◆ ASSIGNMENT: Where a line holds the word "className", copy it from the records.

◆ INPUT:
——————————
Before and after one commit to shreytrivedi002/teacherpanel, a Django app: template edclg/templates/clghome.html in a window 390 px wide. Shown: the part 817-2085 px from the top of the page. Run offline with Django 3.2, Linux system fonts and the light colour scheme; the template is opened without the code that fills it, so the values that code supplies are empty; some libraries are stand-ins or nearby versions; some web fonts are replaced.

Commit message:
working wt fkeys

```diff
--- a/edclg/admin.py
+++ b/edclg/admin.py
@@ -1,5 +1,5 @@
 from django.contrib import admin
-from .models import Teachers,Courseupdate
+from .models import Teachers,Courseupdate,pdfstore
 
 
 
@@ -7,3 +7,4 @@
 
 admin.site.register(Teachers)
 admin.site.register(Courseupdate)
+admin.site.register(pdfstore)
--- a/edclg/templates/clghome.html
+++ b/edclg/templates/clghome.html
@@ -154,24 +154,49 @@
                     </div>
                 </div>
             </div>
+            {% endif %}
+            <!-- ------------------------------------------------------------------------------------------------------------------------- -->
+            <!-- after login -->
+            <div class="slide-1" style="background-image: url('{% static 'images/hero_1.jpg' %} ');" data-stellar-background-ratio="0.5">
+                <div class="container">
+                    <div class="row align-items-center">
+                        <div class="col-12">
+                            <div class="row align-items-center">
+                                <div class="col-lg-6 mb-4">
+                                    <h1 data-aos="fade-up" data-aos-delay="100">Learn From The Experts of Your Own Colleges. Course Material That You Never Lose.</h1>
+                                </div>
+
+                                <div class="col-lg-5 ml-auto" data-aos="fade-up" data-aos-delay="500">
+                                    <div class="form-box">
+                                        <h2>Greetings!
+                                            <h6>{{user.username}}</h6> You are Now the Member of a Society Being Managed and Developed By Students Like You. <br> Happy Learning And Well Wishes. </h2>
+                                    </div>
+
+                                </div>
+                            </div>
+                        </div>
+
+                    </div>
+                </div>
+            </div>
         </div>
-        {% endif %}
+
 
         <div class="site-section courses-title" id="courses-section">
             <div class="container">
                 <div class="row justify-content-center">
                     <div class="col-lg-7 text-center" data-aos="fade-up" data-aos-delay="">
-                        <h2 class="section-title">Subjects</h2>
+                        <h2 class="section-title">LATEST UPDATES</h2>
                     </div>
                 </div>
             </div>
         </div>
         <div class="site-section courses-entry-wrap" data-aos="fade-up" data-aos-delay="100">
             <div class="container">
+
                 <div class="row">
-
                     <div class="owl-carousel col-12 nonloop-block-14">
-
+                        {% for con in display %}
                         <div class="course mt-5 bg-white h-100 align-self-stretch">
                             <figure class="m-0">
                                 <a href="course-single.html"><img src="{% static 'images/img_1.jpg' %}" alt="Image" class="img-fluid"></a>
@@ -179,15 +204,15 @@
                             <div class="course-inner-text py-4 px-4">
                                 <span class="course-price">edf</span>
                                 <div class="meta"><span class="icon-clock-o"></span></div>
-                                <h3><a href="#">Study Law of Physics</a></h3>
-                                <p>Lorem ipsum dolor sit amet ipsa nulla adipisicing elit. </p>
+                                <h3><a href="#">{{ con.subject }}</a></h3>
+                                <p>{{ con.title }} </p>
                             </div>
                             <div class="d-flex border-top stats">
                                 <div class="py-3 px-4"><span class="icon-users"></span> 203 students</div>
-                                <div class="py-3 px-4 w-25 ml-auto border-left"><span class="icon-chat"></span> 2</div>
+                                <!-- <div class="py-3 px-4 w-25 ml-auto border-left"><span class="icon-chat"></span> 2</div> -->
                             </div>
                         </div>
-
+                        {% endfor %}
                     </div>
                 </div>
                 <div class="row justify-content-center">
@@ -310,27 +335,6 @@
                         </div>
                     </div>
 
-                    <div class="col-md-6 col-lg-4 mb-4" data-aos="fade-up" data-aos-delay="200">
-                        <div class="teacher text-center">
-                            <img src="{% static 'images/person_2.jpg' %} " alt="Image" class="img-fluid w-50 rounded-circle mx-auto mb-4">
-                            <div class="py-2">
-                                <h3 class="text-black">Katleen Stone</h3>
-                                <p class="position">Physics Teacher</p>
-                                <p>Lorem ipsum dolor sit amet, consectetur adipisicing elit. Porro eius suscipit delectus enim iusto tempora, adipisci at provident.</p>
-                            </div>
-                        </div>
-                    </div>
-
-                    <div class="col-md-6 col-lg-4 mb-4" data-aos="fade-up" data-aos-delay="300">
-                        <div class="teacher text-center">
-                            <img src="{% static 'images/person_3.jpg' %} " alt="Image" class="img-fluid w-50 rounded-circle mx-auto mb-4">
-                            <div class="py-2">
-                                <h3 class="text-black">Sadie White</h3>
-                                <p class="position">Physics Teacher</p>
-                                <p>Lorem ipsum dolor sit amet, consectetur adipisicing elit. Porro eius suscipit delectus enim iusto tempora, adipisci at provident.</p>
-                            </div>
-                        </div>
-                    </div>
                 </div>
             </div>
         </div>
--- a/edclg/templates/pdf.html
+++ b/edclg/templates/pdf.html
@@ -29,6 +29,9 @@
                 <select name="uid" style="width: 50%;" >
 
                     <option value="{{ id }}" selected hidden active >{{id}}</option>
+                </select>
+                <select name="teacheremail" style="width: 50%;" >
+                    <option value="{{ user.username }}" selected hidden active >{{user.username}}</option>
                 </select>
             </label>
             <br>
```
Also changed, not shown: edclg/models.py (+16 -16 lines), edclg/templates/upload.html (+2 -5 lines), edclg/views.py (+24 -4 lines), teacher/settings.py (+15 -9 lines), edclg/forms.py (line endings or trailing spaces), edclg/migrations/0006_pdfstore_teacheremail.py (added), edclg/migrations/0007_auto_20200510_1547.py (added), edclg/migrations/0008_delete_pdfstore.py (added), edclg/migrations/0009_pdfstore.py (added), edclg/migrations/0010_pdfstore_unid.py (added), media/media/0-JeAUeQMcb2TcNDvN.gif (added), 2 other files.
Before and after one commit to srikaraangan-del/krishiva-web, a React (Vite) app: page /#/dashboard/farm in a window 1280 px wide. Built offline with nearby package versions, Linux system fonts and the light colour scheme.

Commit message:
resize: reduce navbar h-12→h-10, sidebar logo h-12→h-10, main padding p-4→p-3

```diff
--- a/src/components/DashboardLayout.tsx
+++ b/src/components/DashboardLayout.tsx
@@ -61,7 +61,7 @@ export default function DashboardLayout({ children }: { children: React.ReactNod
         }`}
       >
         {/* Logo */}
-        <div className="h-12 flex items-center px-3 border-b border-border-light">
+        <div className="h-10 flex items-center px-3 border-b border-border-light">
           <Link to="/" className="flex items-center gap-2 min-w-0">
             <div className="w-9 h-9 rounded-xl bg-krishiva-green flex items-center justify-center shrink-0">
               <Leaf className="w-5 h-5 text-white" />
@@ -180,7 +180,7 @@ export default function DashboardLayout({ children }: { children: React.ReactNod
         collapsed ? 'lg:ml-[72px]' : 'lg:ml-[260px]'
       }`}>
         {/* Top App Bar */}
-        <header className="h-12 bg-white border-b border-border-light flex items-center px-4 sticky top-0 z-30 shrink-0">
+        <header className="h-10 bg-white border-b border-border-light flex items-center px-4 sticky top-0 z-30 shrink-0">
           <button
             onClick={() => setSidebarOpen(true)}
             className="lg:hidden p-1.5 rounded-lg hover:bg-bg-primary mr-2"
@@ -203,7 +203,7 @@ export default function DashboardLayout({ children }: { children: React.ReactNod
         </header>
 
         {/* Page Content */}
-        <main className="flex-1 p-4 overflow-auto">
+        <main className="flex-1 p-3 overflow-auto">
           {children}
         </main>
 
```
——————————
◆ EXERCISE RESPONSE:
-        <div className="h-12 flex items-center px-3 border-b border-border-light">
+        <div className="h-10 flex items-center px-3 border-b border-border-light">
           <Link to="/" className="flex items-center gap-2 min-w-0">
             <div className="w-9 h-9 rounded-xl bg-krishiva-green flex items-center justify-center shrink-0">
               <Leaf className="w-5 h-5 text-white" />
-        <header className="h-12 bg-white border-b border-border-light flex items-center px-4 sticky top-0 z-30 shrink-0">
+        <header className="h-10 bg-white border-b border-border-light flex items-center px-4 sticky top-0 z-30 shrink-0">
             className="lg:hidden p-1.5 rounded-lg hover:bg-bg-primary mr-2"
-        <main className="flex-1 p-4 overflow-auto">
+        <main className="flex-1 p-3 overflow-auto">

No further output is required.